An Il-2 armed with ShFK-37 37 mm guns was built in late 1941 and even tested in combat, but the results were unsatisfactory because of the increase in weight and the lack of precision due to the strong recoil.

The plane features:

  • wide underwing nacelles for the guns and their magazines
  • early style metal wing without the ShKAS and ShVAK armament
  • early style canopy.

Unfortunately the photo doesn't reveal much on how the plane was painted.

(From Ilyushin Il-2 by Oleg Rastrenin)




An interpretation of this plane.

Click on the profile to see a larger drawing.

An higher resolution artwork will be published into the book on Il-2 of Jason Moore.




Partial photo of a rare wreck of Il-2 built in mid 1941 with a winter livery.

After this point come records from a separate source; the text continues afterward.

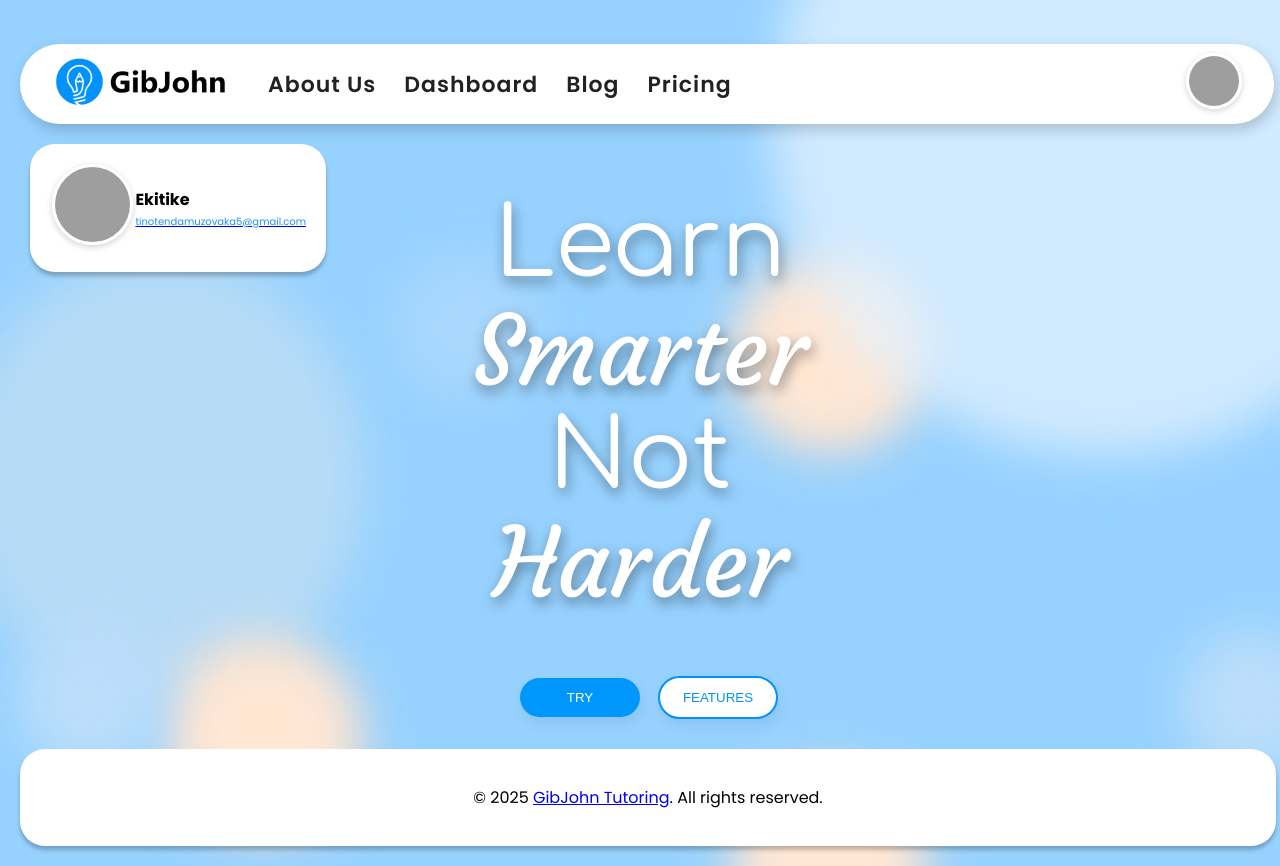
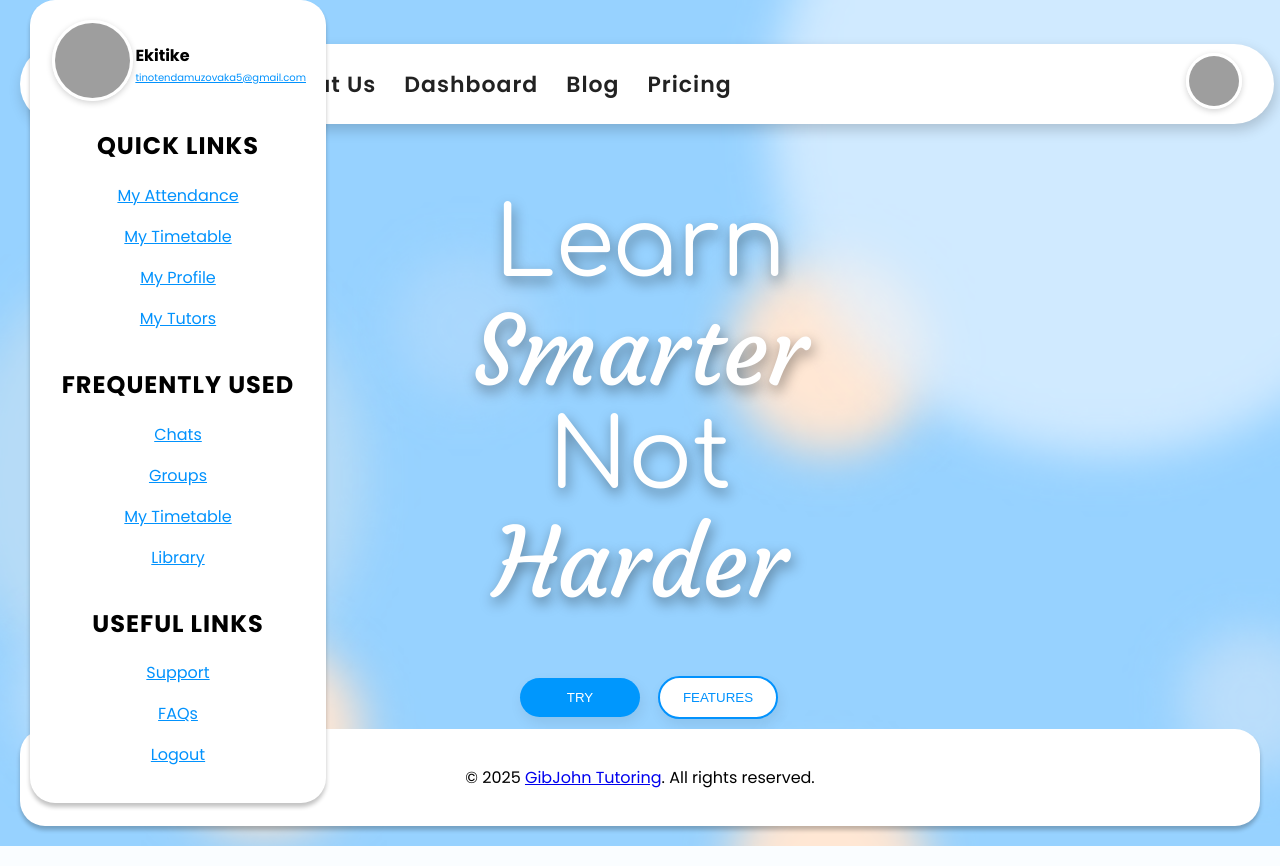
Before and after one commit to tinotenda0/gibjohn, a Flask app: page / in a window 1280 px wide. Run offline with Flask 3, Linux system fonts and the light colour scheme; a user stored in the database is signed in; some libraries are stand-ins or nearby versions; grey boxes are pictures that could not be loaded.

Commit message:
PC Edits

```diff
--- a/app.py
+++ b/app.py
@@ -116,4 +116,4 @@ def profile():
 login_manager.init_app(app)
 
 if __name__ == '__main__':
-    app.run()
+    app.run(debug=True)
--- a/requirements.txt
+++ b/requirements.txt
@@ -1 +1,5 @@
+django-livereload
+flask-bcrypt
+flask-login
+sqlalchemy
 Flask~=3.1.2
--- a/static/styles.css
+++ b/static/styles.css
@@ -7,7 +7,8 @@ background-repeat: no-repeat;
   background-attachment: fixed;
   background-position: center center;
   min-height: 100vh;
-
+  display: flex;
+  flex-direction: column;
 }
 
 .comfortaa-regular {
@@ -311,27 +312,24 @@ input:focus {
 }
 
 .footer {
-  float: left;
   padding: 20px;
-  bottom: 0;
   margin: 20px;
+  margin-top: auto;
   align-content: center;
   justify-content: center;
   text-align: center;
   background-color: #FFFFFF;
   border-radius: 25px;
-  width: 95%;
+  width: calc(100% - 80px);
   box-shadow: 0 4px 4px rgba(0,0,0,0.24);
 }
 
 .sidebar {
-  position: fixed;
+  position: absolute;
   float: left;
-  /*top: 120px;*/
-  /*right: 32px;*/
+    height: fit-content;
   left: 30px;
-  /*width: calc(100% - 280px - 140px);*/
-  width: 20%;
+  max-width: 20%;
   display: flex;
   flex-direction: column;
   align-items: center;
@@ -344,6 +342,29 @@ input:focus {
   background-color: #FFFFFF;
   border-radius: 25px;
   box-shadow: 0 4px 4px rgba(0,0,0,0.24);
+}
+
+.sidebar a {
+  color: #0292FD;
+  text-decoration: underline;
+  transition: color .2s;
+}
+
+.sidebar a:hover {
+  color: #cccccc;
+}
+
+.sidebar h2 {
+    letter-spacing: 1px;
+    font-size: 24px;
+    font-weight: bold;
+    color: #000000;
+    text-align: left;
+    text-transform: uppercase;
+}
+
+.sidebar hr {
+    margin: 10px 0;
 }
 
 
--- a/templates/base.html
+++ b/templates/base.html
@@ -4,6 +4,8 @@
     <meta charset="UTF-8">
     <title>{% block title %}GibJohn{% endblock %}</title>
     <link rel="stylesheet" href="/static/styles.css">
+ <meta name="viewport" content="width=device-width, initial-scale=1.0">
+<link rel="favicon" href="/static/favicon.png">
 <link rel="preconnect" href="https://fonts.googleapis.com">
 <link rel="preconnect" href="https://fonts.gstatic.com" crossorigin>
 <link href="https://fonts.googleapis.com/css2?family=Comfortaa:wght@300..700&family=Courgette&family=Poppins:ital,wght@0,100;0,200;0,300;0,400;0,500;0,600;0,700;0,800;0,900;1,100;1,200;1,300;1,400;1,500;1,600;1,700;1,800;1,900&display=swap" rel="stylesheet">
@@ -39,17 +41,38 @@
 
 {% if current_user.is_authenticated %}
 <div class="sidebar">
-
 <div class="left-right-columns">
   <div class="sidebar-avatar">
       <img src="{{ current_user.gravatar(256) }}" alt="Profile Picture" class="avatar" width="75px" height="75px">
   </div>
   <div class="user-details">
       <p style="font-weight: bold">{{ current_user.name }}</p>
-      <a href="/profile"><p style="font-size: x-small; color: dodgerblue">{{ current_user.email }}</p></a>
+      <a href="/profile"><p style="font-size: x-small">{{ current_user.email }}</p></a>
   </div>
 </div>
+    <div>
+        <h2>Quick Links</h2>
+        <a href="/attendance"><p>My Attendance</p></a>
+        <a href="/timetable"><p>My Timetable</p></a>
+        <a href="/profile"><p>My Profile</p></a>
+        <a href="/tutors"><p>My Tutors</p></a>
+    </div>
 
+    <div>
+        <h2>Frequently Used</h2>
+        <a href="/chats"><p>Chats</p></a>
+        <a href="/groups"><p>Groups</p></a>
+        <a href="/timetable"><p>My Timetable</p></a>
+        <a href="/library"><p>Library</p></a>
+    </div>
+
+    <div>
+        <h2>Useful Links</h2>
+        <a href="/support"><p>Support</p></a>
+        <a href="/faqs"><p>FAQs</p></a>
+        <a href="/logout"><p>Logout</p></a>
+
+    </div>
 </div>
 {% endif %}
 
```
Also changed, not shown: templates/register.html (+12 -5 lines), database.db, static/favicon.png (added). Lines whose indentation alone changed are shown as unchanged.
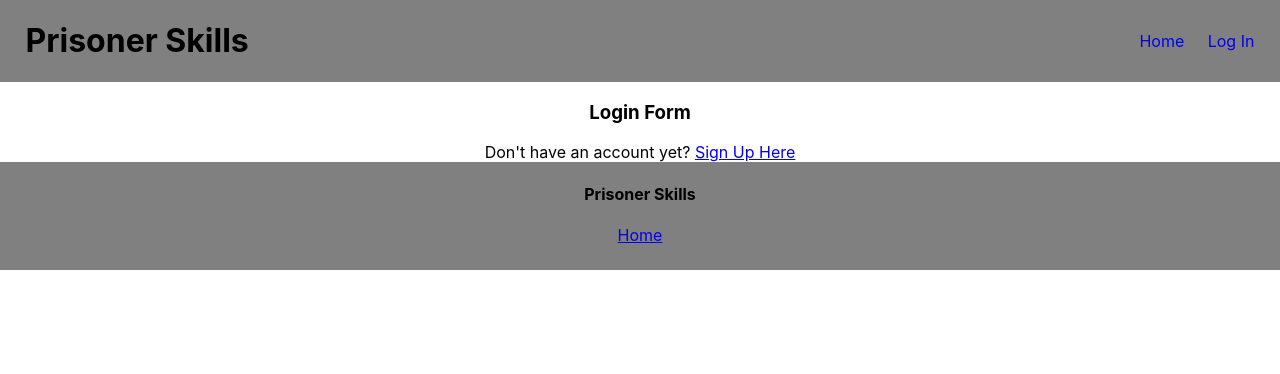
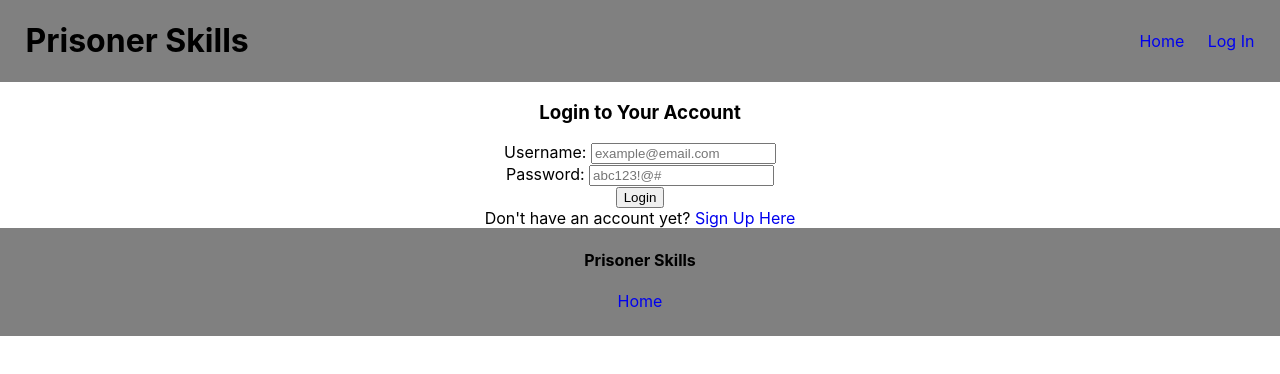
Before and after one commit to PrisonerSkills3/react-app-prisoner-skills, a React (Create React App) app in the folder prisoner-skills/: page /log-in in a window 1280 px wide. Shown: the top 374 px of the page. Built offline with nearby package versions, Linux system fonts and the light colour scheme.

Commit message:
Completed login component and axios post
Was to ensure functionality of login

```diff
--- a/prisoner-skills/src/components/formLogIn.js
+++ b/prisoner-skills/src/components/formLogIn.js
@@ -5,18 +5,83 @@ Log in form should make a POST request to the endpoint the backend will give us
 -password
 */
 
-import React from 'react';
-import '../styles/LoginForm.css';
-import { Link } from 'react-router-dom';
-import Nav from './universal/Nav';
-import Footer from './universal/Footer';
+import React, { useState, useEffect } from "react";
+import "../styles/LoginForm.css";
+import { Link } from "react-router-dom";
+import Nav from "./universal/Nav";
+import Footer from "./universal/Footer";
+import { Formik, Form, Field } from "formik";
+import * as Yup from "yup";
+import axios from "axios";
+
+//Yup validation
+const SignUpSchema = Yup.object().shape({
+  username: Yup.string()
+    .min(3, "Username of 3 characters minimum")
+    .required("* Required Field"),
+  password: Yup.string()
+    .min(5, "Password of 5 characters minimum")
+    .required("* Required Field")
+});
 
 const LogIn = () => {
   return (
     <div>
       <Nav />
-      <h3>Login Form</h3>
-      <span>Don't have an account yet?</span> <span><Link to="/sign-up">Sign Up Here</Link></span>
+      <h3>Login to Your Account</h3>
+      {/* Formik values/validation */}
+      <Formik
+        initialValues={{
+          username: "",
+          password: ""
+        }}
+        validationSchema={SignUpSchema}
+        onSubmit={(values, formikBag) => {
+          console.log("Values", values);
+          console.log("formikBag", formikBag);
+
+          formikBag.resetForm();
+          axios
+            .post(
+              "https://prisoner-skills-backend.herokuapp.com/api/auth/login",
+              values
+            )
+            .then((res) => {
+              console.log(res);
+            })
+            .catch((err) => {
+              console.log(err);
+            });
+        }}
+      >
+        {({ errors, touched }) => (
+          <Form>
+            <label htmlFor="username">Username: </label>
+            <Field
+              name="username"
+              type="text"
+              placeholder="example@email.com"
+            />
+            {errors.username && touched.username ? (
+              <div className="errors">{errors.username}</div>
+            ) : null}
+            <br />
+
+            <label htmlFor="password">Password: </label>
+            <Field name="password" type="password" placeholder="abc123!@#" />
+            {errors.password && touched.password ? (
+              <div className="errors">{errors.password}</div>
+            ) : null}
+            <br />
+
+            <button type="submit">Login</button>
+          </Form>
+        )}
+      </Formik>
+      <span>Don't have an account yet?</span>{" "}
+      <span>
+        <Link to="/sign-up">Sign Up Here</Link>
+      </span>
       <Footer />
     </div>
   );
--- a/prisoner-skills/src/styles/Footer.css
+++ b/prisoner-skills/src/styles/Footer.css
@@ -6,3 +6,7 @@ footer {
   flex-direction: column;
   padding-bottom: 2%;
 }
+
+footer a {
+  text-decoration: none;
+}
--- a/prisoner-skills/src/styles/LoginForm.css
+++ b/prisoner-skills/src/styles/LoginForm.css
@@ -0,0 +1,7 @@
+.errors {
+  color: red;
+}
+
+a {
+  text-decoration: none;
+}
```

Note the vaguely visible paneling on the tail, revealing a metallic rear fuselage, and the rear armourglass behind the seat.

The very large red star on the fuselage and the small one on the tail are typical of planes built, or repainted, in summer 1941.

The white livery looks regular even in spring, as if it was made with permanent paint.





An interpretation of red 4.

Click on the profile to see a larger 3 views drawing.

An higher resolution artwork will be published into the book on Il-2 of Jason Moore.


Single-seater Il-2 'black (?) 6' shot down probably in 1942, clearly showing a non-standard 3-shades camouflage, or perhaps a partial winter scheme, on the base of the prewar green-blue livery.

Very few is visible of this plane, but it seems of pre-war production without the star on the tail and without the 'lip' covering the junction between cowling and spinner.

Despite the availability of many photos, the markings, some characteristics of this plane are still unclear.

(Images from the web and from Il-2 In action of Squadron-Signal)